In business the concept of setting SMART goals are everywhere; Specific, Measurable, Achievable, Relevant, Time Bound. Yet I think these are one of the fundamental problems of an underachieving society, and a society where average is ok. Its the word ‘Achievable’ that keeps people in their box of being ordinary; when you set your goals, they need to be achievable.
For a long time, I thought it made sense and I was all for setting my SMART goals. But after a while I became frustrated with people around me who didn’t have any ambition for doing exceptional things or for wanting to step outside of the box. I have worked with many organisations who would achieve some national benchmarking scores and see that as a success. I questioned why are they not aiming for the best, for being better than average? Why are they not aiming for perfection? Why is average ok?
When Richard Branson had the dream that he wanted to develop Intergalactic Space Travel, how many people in his life would have thought that was not achievable? The Richard Branson who didn’t finish school because he was dyslexic. The Richard Branson who was written off by many teachers and people around him because of the stigma surrounding dyslexia. You could argue that it does seem plausible that intergalactic space travel is an unrealistic goal for someone who had no qualifications. But Richard Branson didn’t care what anyone thought, and he dreamed big. In December 2018 Virgin Galactic successfully completed its first test flight. How’s that for an ‘unachievable goal?’
Since working as a coach, I regularly reflect on my own dreams. Dreams that were squashed with people around me telling me that they weren’t realistic or achievable. I couldn’t be an actress because the work is not reliable. I couldn’t be an RAF pilot because ‘they spend a fortune training up women who then go off and get pregnant’ – yes, I was told that. I wouldn’t be able to be a forensic psychologist because it was too competitive and difficult to get into. One by one my dreams were squashed. And on a daily basis this is what is happening all over the world. I regularly hear:

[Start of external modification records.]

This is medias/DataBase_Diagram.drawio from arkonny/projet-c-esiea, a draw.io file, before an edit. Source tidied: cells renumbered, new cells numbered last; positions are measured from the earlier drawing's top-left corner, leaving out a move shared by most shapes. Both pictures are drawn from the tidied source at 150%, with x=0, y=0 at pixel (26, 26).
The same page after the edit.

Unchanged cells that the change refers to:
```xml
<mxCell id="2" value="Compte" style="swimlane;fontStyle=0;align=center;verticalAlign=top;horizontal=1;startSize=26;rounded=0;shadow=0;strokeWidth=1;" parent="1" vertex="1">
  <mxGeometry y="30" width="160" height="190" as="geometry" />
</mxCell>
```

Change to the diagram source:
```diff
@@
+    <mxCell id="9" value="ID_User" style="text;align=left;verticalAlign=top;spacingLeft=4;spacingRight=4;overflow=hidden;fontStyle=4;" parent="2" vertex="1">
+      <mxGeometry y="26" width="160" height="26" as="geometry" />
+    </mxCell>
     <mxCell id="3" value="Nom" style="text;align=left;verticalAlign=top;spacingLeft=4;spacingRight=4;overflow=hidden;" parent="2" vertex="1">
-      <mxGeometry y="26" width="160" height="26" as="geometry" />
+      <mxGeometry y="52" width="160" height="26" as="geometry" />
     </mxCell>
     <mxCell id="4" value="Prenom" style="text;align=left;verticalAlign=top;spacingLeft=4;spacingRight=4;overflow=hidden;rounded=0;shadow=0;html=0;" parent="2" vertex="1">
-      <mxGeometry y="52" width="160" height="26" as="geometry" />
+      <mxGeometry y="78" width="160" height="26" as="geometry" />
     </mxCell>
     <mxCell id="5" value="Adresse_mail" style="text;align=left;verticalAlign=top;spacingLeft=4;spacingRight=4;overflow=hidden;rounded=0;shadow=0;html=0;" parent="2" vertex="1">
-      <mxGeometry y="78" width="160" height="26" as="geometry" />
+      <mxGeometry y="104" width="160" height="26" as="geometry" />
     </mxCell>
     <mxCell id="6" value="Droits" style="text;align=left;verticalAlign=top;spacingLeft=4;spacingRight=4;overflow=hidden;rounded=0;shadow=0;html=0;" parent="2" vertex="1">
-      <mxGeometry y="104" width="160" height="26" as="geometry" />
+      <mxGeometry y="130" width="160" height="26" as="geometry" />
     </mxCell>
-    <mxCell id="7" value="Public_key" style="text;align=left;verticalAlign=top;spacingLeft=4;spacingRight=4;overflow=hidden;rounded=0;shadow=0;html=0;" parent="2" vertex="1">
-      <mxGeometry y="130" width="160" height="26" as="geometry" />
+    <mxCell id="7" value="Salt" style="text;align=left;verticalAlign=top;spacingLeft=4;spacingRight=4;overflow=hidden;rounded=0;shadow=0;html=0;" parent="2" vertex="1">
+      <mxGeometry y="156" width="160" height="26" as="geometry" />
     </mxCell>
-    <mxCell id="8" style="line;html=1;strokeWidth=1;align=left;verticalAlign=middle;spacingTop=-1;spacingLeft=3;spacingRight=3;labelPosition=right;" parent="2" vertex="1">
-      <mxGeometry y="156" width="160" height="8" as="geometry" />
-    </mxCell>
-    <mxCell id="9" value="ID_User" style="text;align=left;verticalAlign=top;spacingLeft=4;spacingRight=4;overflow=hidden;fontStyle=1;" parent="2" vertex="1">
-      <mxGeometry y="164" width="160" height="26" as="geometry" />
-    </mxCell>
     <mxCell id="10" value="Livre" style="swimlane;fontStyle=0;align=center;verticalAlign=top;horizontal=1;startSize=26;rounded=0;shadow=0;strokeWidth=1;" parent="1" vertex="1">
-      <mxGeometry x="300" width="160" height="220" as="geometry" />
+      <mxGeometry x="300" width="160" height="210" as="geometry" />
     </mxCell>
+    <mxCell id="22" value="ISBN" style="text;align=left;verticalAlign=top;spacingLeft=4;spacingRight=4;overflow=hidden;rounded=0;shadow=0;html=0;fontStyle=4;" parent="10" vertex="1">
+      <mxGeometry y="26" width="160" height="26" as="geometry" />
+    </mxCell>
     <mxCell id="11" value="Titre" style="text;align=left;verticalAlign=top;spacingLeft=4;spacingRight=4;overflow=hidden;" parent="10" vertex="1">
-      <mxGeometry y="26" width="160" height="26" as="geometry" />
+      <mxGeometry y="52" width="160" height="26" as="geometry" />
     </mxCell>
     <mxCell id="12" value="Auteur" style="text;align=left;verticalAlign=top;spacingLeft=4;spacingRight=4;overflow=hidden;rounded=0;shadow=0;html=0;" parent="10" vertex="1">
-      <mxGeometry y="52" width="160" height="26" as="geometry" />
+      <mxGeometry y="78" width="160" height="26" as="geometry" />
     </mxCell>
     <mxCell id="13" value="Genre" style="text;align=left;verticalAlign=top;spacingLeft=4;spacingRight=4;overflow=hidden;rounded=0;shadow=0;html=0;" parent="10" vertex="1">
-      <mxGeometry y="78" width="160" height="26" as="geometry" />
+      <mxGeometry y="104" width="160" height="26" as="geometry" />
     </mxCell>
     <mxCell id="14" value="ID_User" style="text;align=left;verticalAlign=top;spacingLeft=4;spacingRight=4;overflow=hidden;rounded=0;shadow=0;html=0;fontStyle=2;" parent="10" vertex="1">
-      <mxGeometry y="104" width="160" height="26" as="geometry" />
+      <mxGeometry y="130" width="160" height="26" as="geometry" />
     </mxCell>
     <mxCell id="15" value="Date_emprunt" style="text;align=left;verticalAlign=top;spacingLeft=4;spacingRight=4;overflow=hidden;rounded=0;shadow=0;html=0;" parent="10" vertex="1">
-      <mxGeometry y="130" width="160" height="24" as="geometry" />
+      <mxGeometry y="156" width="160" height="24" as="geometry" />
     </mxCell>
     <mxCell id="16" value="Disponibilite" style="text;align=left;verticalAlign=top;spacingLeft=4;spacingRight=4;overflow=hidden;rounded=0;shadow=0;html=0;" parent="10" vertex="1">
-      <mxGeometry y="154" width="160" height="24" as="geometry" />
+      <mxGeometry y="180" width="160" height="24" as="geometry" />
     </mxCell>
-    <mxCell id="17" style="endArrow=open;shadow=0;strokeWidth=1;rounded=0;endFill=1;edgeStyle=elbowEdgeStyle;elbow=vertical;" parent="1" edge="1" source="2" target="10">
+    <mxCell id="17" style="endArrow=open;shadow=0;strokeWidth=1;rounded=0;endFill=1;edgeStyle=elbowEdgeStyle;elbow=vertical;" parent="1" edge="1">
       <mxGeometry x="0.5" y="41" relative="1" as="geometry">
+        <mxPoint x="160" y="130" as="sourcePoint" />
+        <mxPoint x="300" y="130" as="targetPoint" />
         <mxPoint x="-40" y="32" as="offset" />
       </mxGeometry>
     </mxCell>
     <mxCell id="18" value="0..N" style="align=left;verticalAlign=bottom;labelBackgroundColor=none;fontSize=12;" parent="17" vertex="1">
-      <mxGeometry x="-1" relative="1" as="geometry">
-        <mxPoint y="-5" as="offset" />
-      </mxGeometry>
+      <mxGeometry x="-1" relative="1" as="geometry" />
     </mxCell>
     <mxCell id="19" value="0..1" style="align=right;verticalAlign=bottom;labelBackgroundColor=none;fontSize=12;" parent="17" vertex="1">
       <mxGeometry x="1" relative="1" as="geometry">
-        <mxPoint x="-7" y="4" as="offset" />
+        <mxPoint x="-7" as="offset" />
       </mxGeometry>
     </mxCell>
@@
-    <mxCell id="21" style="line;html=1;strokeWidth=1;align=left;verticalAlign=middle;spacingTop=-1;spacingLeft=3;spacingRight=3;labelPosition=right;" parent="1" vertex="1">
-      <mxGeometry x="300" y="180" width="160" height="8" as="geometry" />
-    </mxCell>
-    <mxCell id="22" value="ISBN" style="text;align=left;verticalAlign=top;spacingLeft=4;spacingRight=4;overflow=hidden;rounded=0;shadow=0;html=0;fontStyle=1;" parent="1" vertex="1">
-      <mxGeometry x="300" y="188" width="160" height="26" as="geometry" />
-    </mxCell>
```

“I can’t get the job I want because I have children.”
“I can’t apply for promotion because I haven’t got enough experience.”
When goals are set that are achievable, the word ‘achievable’ actually acts as a brake from really allowing a person to dream. When we dream, we evoke hope and when we have hope, we have better mental wellbeing. When we stretch our imaginations of what we can achieve, we can really grow and evolve. How wonderful does that sound?

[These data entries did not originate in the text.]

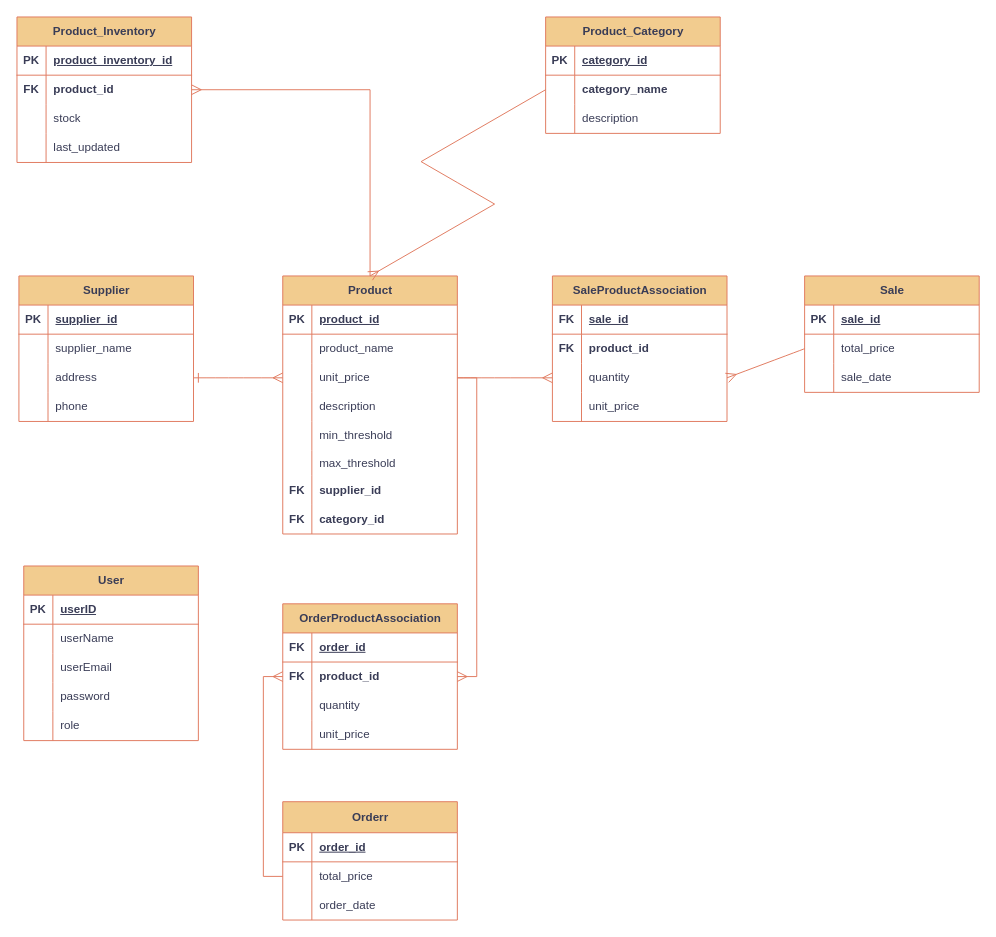
Before: data_modeling.drawio in SoriyaChan/wct2, a draw.io diagram. Source tidied: cells renumbered, new cells numbered last; positions are measured from the earlier drawing's top-left corner, leaving out a move shared by most shapes. Both pictures are drawn from the tidied source at 97%, with x=0, y=0 at pixel (16, 16).
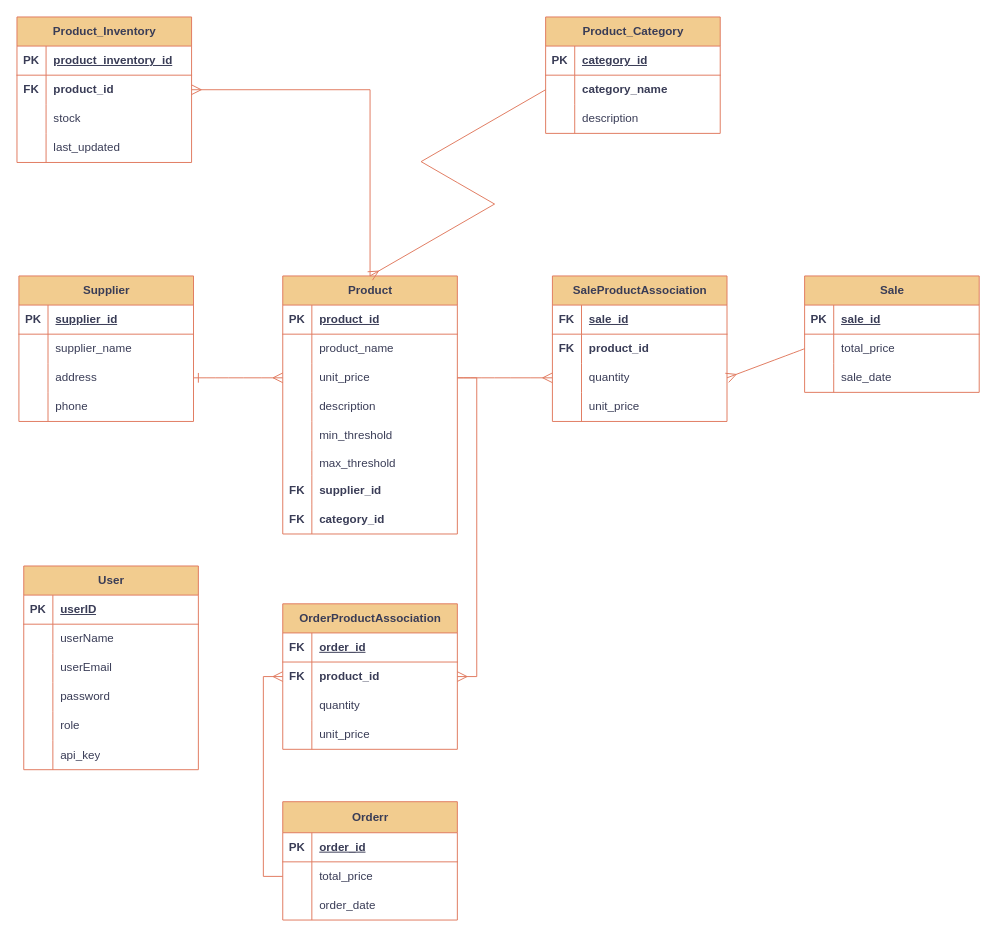
The same diagram, later.

What changed in the source:
```diff
@@
     <mxCell id="105" value="User" style="shape=table;startSize=30;childLayout=tableLayout;rowLines=0;fontStyle=1;align=center;html=1;labelBackgroundColor=none;fillColor=#F2CC8F;strokeColor=#E07A5F;fontColor=#393C56;" parent="1" vertex="1">
-      <mxGeometry x="7" y="566" width="180" height="180" as="geometry" />
+      <mxGeometry x="7" y="566" width="180" height="210" as="geometry" />
     </mxCell>
@@
+    <mxCell id="132" style="shape=tableRow;horizontal=0;startSize=0;swimlaneHead=0;swimlaneBody=0;fillColor=none;top=0;left=0;right=0;bottom=0;labelBackgroundColor=none;strokeColor=#E07A5F;fontColor=#393C56;" parent="105" vertex="1">
+      <mxGeometry y="180" width="180" height="30" as="geometry" />
+    </mxCell>
+    <mxCell id="133" style="shape=partialRectangle;fillColor=none;top=0;left=0;bottom=0;right=0;overflow=hidden;whiteSpace=wrap;html=1;fontStyle=1;labelBackgroundColor=none;strokeColor=#E07A5F;fontColor=#393C56;" parent="132" vertex="1">
+      <mxGeometry width="30" height="30" as="geometry" />
+    </mxCell>
+    <mxCell id="134" value="api_key" style="shape=partialRectangle;fillColor=none;top=0;left=0;bottom=0;right=0;align=left;spacingLeft=6;overflow=hidden;whiteSpace=wrap;html=1;labelBackgroundColor=none;strokeColor=#E07A5F;fontColor=#393C56;" parent="132" vertex="1">
+      <mxGeometry x="30" width="150" height="30" as="geometry" />
+    </mxCell>
```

But wait, we must stop all that because we can only think and do what is ‘achievable’.
When I was first introduced to SMART goals, it was stressed to me the utter importance that the goal needs to be achievable because ‘we don’t want to set people up to fail.’ Thinking about that sentence provides an underlying judgement of the person’s ability. If someone is setting their goals, at what point would it ever be ok to intervene and tell them the goal is not achievable? Nobody really knows what someone else is capable. Heck most people don’t even know what they themselves are capable of. Yes, I know that if the person sets a goal and doesn’t achieve it then they may lose motivation but at the same token if they keep setting achievable goals that lead to nowhere then the same could happen. Imagine if all the people who have achieved amazing things were told that their goal was not achievable or if they had listened to the people who told them it was not possible?
So, my view is stick two fingers up to SMART goals and aim to achieve the impossible. This is where the real evolution happens. Set a big goal, a massive one and a goal that you have always dreamed of. You have the choice to either live out your dreams or watch someone else do it. There is absolutely no reason why you can’t do it.
People are doing extraordinary things on a daily basis. People are doing things that others thought impossible.
- Jasmine Paris winning the 268 mile spine race (against men), whilst breastfeeding her daughter and shaving 12 hours off the previous record.
- Oprah Winfrey – born into poverty and raised by a single mother. Now one of the most famous people on the planet and North America’s first and only multi-billionaire
- Gladys Burrill completed her first marathon at the age of 86 and the Honolulu marathon at the age of 92
What they have achieved could have been perceived as impossible, but they made it happen. They are extra -frickin -ordinary !!!
Originally posted http://northhousecoaching.com/why-smart-goals-are-not-that-smart/